Another consideration should be the impact of skill-based gaming on regulatory resources. Is implementation of a skill-based gaming regulatory scheme something that needs attention at the present? Or, would the limited resources of a state’s regulatory body be better served focusing on other issues at the moment?

What Are Other Gaming Jurisdictions Doing That May Impact Our Decision?

If policymakers determine that a skill-based gaming regulatory scheme is something the state should want to pursue, they must then address issues related to competition among various states and jurisdictions. For example, does the state want to be among the first states to implement a skill-based gaming regulatory scheme?
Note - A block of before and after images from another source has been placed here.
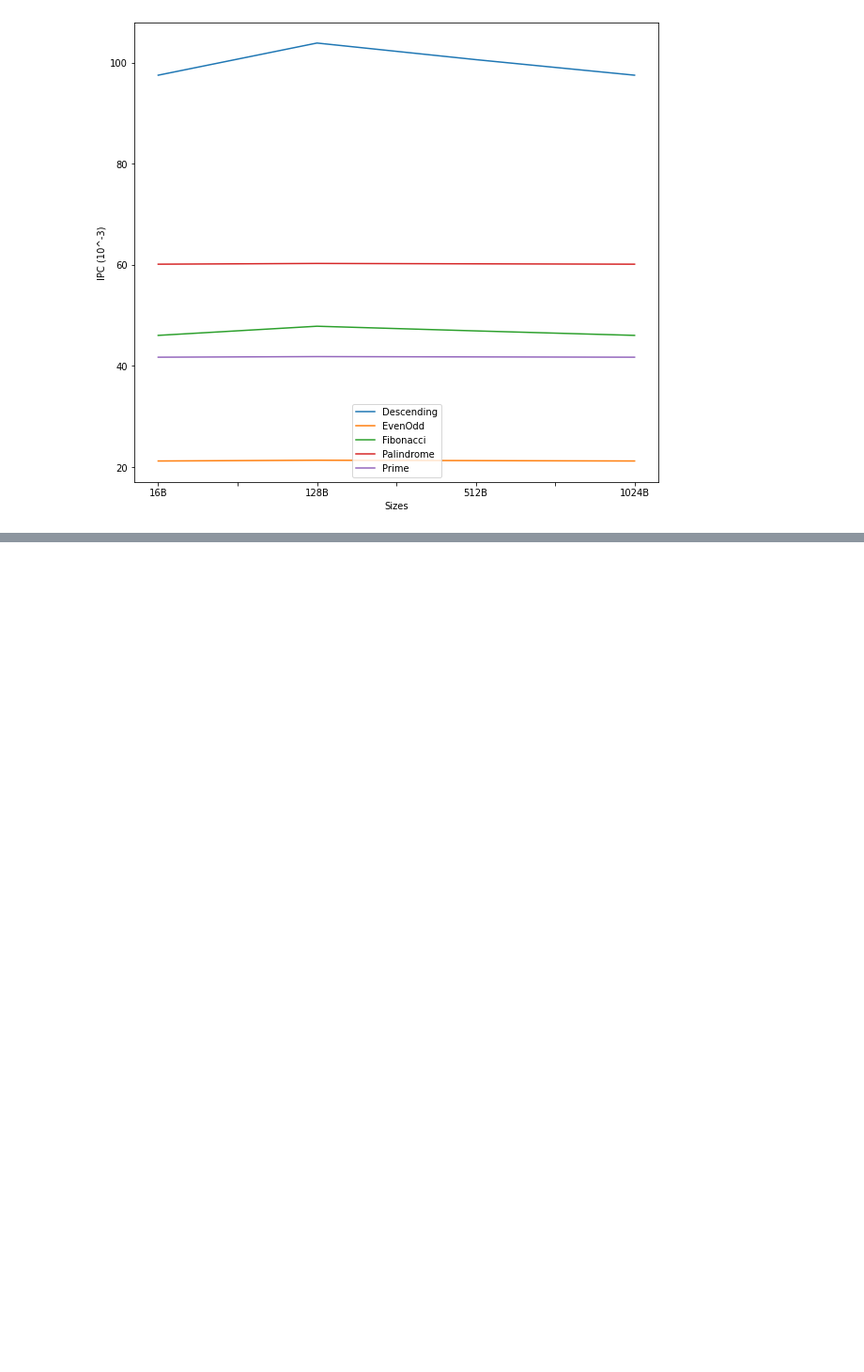
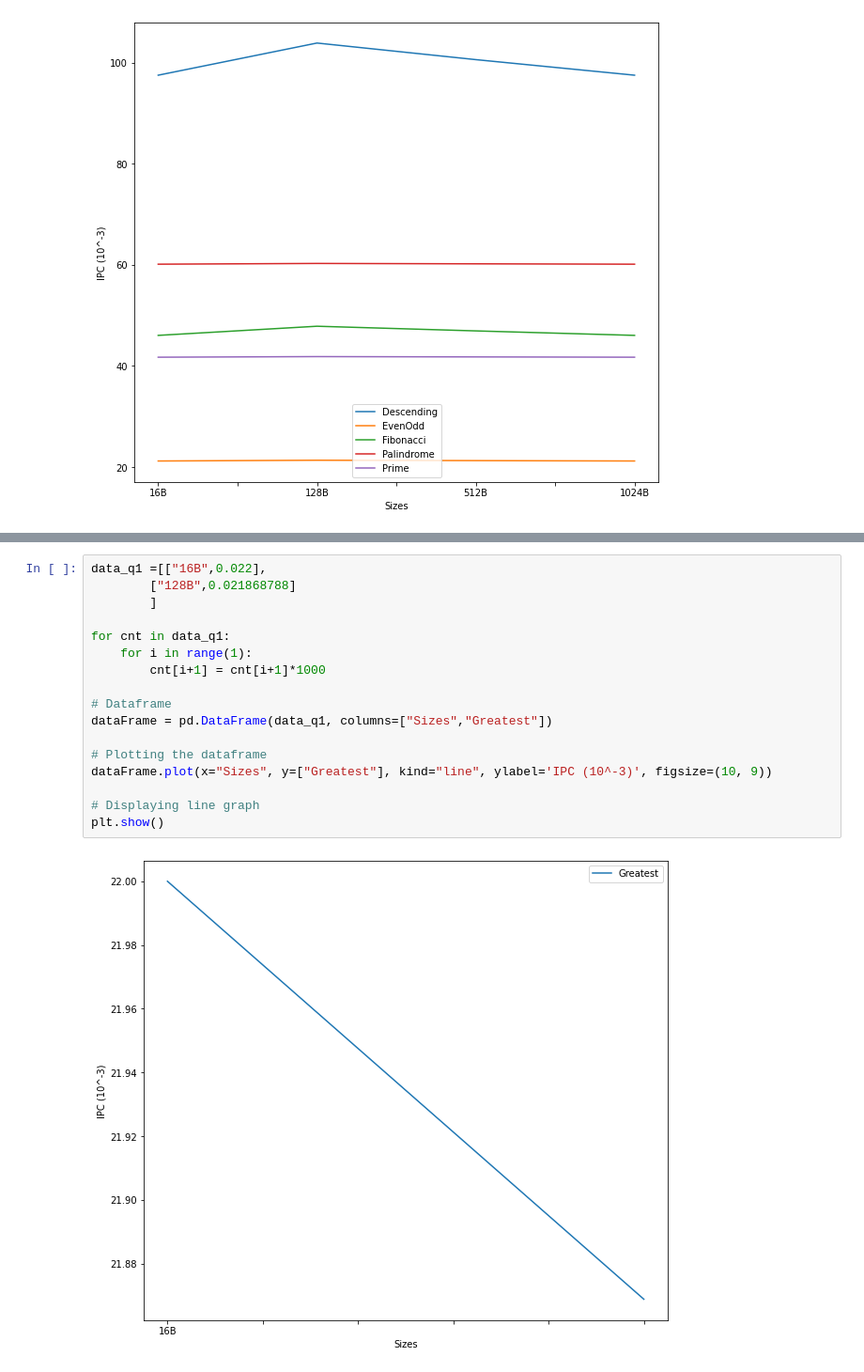
Before and after one commit to ShahilPatel-IITDh/CS311-Computer-Architecture-Lab, a Jupyter notebook: Assignment-6/statistics_files/stat_gen.ipynb, the cells around one changed output, grey strips where cells are left out. Shown at 94% size. Drawn from its saved outputs; the diff is of its cells as text; blank space fills up the shorter version.

```diff
--- a/Assignment-6/statistics_files/stat_gen.ipynb
+++ b/Assignment-6/statistics_files/stat_gen.ipynb
@@ -66,0 +68,19 @@ plt.show()
+# %%
+data_q1 =[["16B",0.022],
+        ["128B",0.021868788]
+        ]
+
+for cnt in data_q1:
+    for i in range(1):
+        cnt[i+1] = cnt[i+1]*1000
+
+# Dataframe
+dataFrame = pd.DataFrame(data_q1, columns=["Sizes","Greatest"])
+
+# Plotting the dataframe
+dataFrame.plot(x="Sizes", y=["Greatest"], kind="line", ylabel='IPC (10^-3)', figsize=(10, 9))
+
+# Displaying line graph
+plt.show()
+# %% [output]
+[figure, added]
```
Also changed, not shown: parts of 1 cell of this notebook.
As with most businesses, there are both advantages and disadvantages to being “first to market” with a new product. The actions of adjacent jurisdictions can also heavily influence the decision making process. For instance, the Memphis, Tennessee, regional market is primarily served by two gaming jurisdictions – Arkansas and Mississippi. One jurisdiction’s approach to skill-based gaming will likely, and probably should, highly influence the other jurisdiction’s approach. Similarly, states with tribal gaming must also consider the tribe’s approach to skill-based gaming when determining how to approach the issue with commercial operators.

How Does Skill-Based Gaming Fit Into Our Current Regulatory Scheme?
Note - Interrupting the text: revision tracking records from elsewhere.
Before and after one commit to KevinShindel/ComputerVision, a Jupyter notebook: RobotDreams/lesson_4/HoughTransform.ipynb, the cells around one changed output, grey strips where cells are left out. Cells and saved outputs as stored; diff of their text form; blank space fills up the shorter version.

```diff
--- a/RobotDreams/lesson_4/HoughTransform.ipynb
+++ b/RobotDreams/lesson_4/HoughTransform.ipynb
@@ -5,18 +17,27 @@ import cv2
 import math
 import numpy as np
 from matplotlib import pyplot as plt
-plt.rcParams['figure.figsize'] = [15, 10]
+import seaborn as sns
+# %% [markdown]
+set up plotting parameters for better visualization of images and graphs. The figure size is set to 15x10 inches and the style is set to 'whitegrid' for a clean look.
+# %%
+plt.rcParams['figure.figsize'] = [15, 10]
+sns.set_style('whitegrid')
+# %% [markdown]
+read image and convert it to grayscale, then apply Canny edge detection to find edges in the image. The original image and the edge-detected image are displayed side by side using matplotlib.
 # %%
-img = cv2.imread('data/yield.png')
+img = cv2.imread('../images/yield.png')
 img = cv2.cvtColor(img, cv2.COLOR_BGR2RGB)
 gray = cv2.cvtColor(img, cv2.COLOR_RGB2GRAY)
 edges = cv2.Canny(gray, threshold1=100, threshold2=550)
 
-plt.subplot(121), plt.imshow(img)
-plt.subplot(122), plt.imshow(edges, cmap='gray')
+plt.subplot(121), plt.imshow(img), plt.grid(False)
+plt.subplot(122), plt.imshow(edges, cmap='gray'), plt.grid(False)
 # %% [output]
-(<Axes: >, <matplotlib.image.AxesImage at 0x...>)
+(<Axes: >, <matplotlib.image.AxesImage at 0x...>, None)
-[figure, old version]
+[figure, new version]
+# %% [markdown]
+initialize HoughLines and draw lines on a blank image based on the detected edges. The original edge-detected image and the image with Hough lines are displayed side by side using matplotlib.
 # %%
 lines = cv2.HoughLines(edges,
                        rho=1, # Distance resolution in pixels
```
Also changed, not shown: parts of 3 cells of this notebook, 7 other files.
Once policymakers have made the decision to move forward with the implementation of a skill-based gaming regulatory scheme, legislators and regulators must consider various issues regarding the path forward. The first consideration must necessarily be whether skill-based gaming is permitted under existing law. Existing statutes permit skill-based gaming in some states (e.g., Nevada, Mississippi, New Jersey), but statutory amendments will be necessary or appropriate to permit skill-based gaming in other states (e.g., Pennsylvania and possibly Louisiana and Florida). Even though existing statutes permitted skill-based gaming, Nevada nevertheless amended its gaming law in order to provide clear direction to the Nevada Gaming Control Board to adopt regulations on skill-based gaming and to encourage innovation and consistent regulatory application. It is advisable for other states preparing to implement a skill-based gaming regulatory scheme to follow Nevada’s lead and grant broad statutory authority to regulators to provide maximum flexibility to address future technology and innovation.
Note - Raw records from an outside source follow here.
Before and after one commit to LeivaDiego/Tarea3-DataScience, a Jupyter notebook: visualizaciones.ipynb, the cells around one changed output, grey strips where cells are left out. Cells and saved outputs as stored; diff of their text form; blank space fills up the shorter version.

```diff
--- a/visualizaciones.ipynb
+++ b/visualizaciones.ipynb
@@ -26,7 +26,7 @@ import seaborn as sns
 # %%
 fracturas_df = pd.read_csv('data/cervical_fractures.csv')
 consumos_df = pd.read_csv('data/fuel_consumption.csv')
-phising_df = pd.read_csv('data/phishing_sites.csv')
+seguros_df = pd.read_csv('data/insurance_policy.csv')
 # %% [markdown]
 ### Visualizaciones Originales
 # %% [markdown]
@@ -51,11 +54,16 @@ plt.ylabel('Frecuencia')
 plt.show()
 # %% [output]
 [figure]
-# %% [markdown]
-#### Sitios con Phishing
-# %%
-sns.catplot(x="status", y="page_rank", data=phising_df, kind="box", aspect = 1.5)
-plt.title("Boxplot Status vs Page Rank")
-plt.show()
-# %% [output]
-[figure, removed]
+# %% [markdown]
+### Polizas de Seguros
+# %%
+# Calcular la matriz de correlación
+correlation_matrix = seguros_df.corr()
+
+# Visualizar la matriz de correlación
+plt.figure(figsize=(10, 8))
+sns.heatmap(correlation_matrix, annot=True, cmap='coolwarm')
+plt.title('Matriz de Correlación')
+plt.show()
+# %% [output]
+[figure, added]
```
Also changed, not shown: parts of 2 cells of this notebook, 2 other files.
How Do We Create A Skill-Based Gaming Regulatory Scheme?

After regulators have been granted statutory authority to promulgate skill-based gaming regulations, regulators must then determine how to address skill-based gaming in their regulations. To the extent possible, regulators will likely desire to address as many issues as possible through definitions. By adding the concept of skill-based gaming to existing definitions, regulators can piggyback off existing regulatory schemes to create a comprehensive regulatory framework for skill-based gaming without reinventing the wheel or requiring extensive revisions to the existing regulations. Aside from applying existing regulations to skill-based gaming through incorporation in various definitions, the primary area that regulators must address through regulations is how to handle minimum payback percentages. This area appears to raise the most issues for skill-based gaming and must take into account the variety of different skill-based games and, particularly, how the wagering component is introduced into a particular skill-based game.

Conclusion

As is evident, implementing a skill-based gaming regulatory scheme raises a lot of different questions for policymakers, legislators, and regulators to consider. While skill-based gaming is not expected to be a panacea, it is clearly a part of the future of the gaming industry. For that reason, policymakers, legislators, and regulators in all jurisdictions (even in those jurisdictions that choose not to implement a skill-based gaming regulatory scheme) will likely be faced with all of the questions raised in connection with skill-based gaming.

© 2020 Jones Walker LLPNational Law Review, Volume VI, Number 57

TRENDING LEGAL ANALYSIS


About this Author

Blake Fulton, private project finance, corporate debt restructuring attorney, government lawyer, economic development, Jones Walker, DC law firm
Associate

Blake M. Fulton is an associate in the firm's Business & Commercial Transactions Practice Group in the Jackson office. Mr. Fulton concentrates his practice in the areas of public and private project finance, corporate debt restructuring, state and local government law, and economic development incentives.

Mr. Fulton has assisted clients in both the public and private sector with entity organization and formation, contract drafting and review, negotiation and documentation of commercial financing transactions, bond financing transactions. He...

601-949-4900